THE PROBLEM:
Below are some entries. Copy each line that holds the string "obtained".

———

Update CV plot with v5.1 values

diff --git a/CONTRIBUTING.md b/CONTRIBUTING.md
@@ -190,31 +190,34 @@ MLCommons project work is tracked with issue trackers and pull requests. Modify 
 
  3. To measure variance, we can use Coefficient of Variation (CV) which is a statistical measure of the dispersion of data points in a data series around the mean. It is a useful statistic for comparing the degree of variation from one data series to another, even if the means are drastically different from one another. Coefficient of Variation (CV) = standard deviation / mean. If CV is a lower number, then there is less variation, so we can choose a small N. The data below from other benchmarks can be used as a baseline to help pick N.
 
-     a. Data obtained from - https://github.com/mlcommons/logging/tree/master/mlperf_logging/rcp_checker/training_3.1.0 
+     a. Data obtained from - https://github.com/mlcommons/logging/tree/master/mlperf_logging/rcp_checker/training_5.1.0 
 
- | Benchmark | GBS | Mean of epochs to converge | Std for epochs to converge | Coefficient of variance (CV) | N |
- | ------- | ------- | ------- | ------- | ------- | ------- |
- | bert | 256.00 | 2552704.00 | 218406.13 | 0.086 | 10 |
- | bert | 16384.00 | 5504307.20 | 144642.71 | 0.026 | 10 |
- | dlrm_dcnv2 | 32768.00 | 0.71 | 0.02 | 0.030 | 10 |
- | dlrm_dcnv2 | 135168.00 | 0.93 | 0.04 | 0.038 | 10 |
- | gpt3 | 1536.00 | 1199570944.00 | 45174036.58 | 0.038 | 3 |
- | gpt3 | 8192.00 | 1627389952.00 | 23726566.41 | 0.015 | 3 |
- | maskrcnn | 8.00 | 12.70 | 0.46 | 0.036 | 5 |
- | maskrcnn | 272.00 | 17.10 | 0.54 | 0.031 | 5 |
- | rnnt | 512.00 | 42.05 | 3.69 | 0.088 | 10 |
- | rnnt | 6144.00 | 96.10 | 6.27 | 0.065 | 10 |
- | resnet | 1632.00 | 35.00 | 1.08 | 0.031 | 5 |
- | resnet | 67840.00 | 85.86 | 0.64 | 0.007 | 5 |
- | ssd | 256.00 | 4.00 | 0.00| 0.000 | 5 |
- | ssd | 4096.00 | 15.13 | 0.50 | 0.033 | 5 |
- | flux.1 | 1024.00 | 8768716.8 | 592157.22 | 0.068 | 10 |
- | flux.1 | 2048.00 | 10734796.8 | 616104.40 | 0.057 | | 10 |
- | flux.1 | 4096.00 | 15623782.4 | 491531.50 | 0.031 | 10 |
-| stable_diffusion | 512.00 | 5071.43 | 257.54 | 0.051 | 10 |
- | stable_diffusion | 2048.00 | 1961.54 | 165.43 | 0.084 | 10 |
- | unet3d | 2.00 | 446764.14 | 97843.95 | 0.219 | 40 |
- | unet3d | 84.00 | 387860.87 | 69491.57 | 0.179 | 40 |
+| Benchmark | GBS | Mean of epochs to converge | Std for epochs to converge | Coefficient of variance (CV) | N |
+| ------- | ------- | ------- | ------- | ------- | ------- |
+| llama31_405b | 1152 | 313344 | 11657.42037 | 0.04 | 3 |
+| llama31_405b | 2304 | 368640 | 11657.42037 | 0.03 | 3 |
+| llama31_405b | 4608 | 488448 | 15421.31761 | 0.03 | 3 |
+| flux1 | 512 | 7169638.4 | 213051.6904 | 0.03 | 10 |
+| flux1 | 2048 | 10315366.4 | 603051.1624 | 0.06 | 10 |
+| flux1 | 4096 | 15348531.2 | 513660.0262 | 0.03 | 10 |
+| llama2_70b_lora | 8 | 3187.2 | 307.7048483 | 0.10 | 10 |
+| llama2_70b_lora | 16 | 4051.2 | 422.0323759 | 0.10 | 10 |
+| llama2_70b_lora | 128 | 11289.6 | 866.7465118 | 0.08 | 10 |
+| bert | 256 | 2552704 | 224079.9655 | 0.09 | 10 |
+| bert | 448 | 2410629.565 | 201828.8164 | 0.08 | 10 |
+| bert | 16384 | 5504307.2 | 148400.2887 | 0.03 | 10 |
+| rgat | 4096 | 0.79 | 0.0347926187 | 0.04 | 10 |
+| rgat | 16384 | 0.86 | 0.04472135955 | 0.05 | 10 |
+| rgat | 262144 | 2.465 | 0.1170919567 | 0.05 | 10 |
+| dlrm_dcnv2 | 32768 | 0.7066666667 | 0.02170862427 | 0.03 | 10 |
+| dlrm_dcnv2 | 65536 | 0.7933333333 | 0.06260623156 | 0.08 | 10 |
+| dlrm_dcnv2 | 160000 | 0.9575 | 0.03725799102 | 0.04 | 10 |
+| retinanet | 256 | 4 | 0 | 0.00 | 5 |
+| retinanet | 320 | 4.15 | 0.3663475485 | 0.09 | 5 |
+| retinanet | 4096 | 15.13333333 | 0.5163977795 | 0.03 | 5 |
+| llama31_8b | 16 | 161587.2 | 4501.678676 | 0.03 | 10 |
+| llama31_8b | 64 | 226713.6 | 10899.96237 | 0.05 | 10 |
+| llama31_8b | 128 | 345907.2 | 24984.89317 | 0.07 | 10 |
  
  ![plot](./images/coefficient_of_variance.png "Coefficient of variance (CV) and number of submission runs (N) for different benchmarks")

———

RESULT BELOW:
-     a. Data obtained from - https://github.com/mlcommons/logging/tree/master/mlperf_logging/rcp_checker/training_3.1.0 
+     a. Data obtained from - https://github.com/mlcommons/logging/tree/master/mlperf_logging/rcp_checker/training_5.1.0 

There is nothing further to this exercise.